*Work task*.
Write only the number of lines in the entries below that contain the string "ameenreshed".
==== Source information
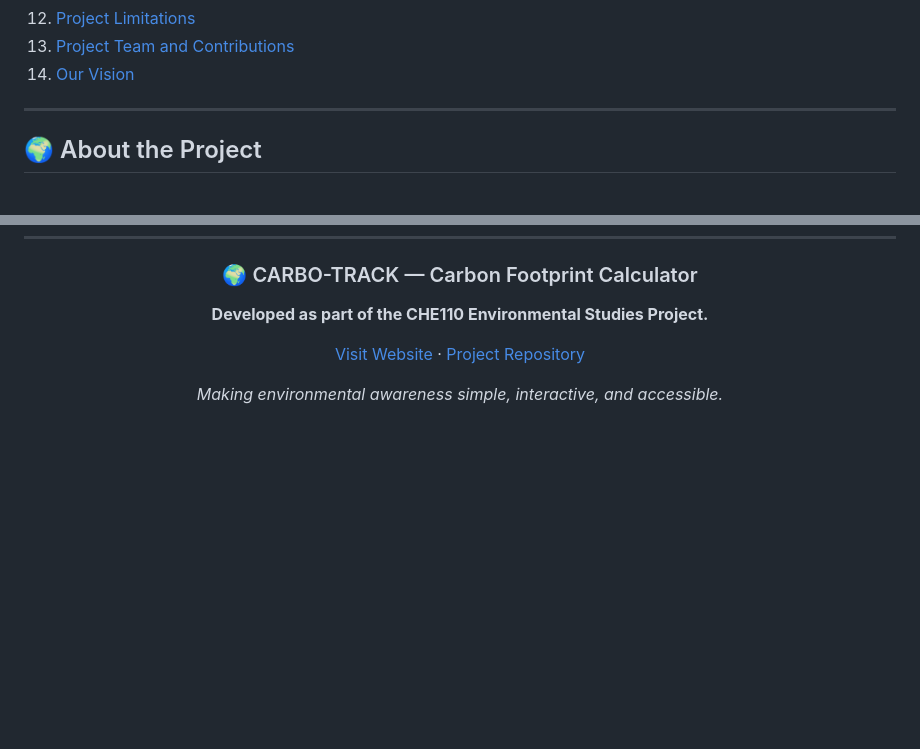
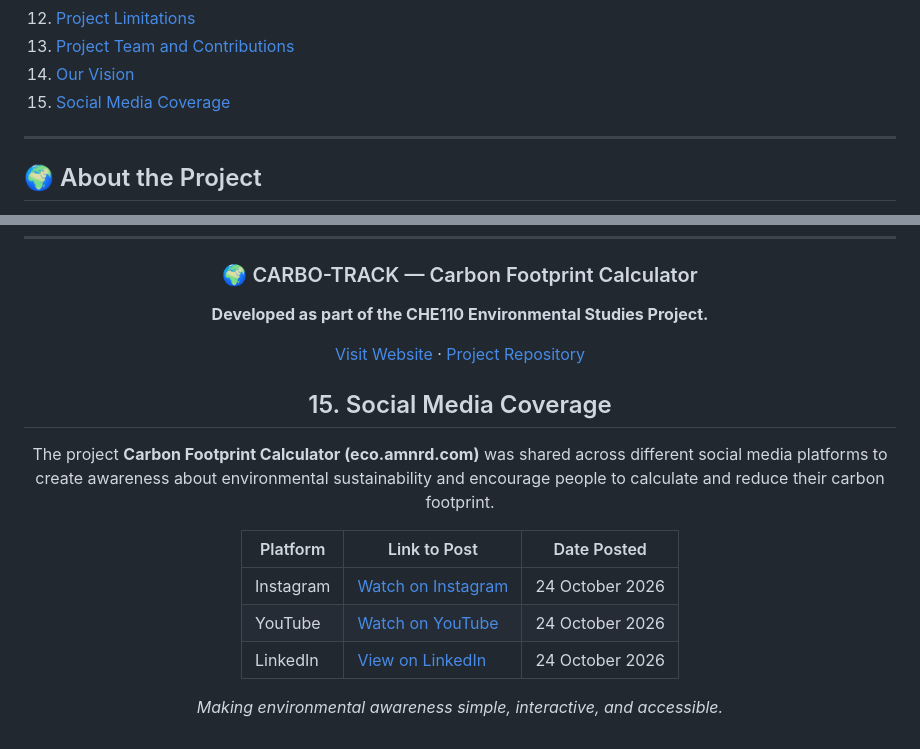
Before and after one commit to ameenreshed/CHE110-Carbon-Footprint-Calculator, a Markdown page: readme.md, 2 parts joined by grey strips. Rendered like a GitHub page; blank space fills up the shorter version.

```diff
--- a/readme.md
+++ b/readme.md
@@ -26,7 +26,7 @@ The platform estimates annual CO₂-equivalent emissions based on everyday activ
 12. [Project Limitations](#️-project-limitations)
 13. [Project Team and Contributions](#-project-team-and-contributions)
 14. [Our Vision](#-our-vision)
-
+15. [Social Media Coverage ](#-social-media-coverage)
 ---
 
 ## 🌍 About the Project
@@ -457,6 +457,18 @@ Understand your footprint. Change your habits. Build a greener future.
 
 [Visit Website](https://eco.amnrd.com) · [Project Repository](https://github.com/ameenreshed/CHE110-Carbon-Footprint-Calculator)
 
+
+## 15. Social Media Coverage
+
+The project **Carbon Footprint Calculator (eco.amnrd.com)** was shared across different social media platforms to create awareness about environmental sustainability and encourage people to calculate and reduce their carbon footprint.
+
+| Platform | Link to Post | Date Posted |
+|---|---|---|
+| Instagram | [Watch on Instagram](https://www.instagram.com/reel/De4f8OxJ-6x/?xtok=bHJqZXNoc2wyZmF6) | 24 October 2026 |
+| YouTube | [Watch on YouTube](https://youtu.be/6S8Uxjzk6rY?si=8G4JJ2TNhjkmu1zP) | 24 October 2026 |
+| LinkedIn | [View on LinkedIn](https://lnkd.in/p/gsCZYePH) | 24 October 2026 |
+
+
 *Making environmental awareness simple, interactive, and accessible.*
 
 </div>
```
========
*Expected answer*.
2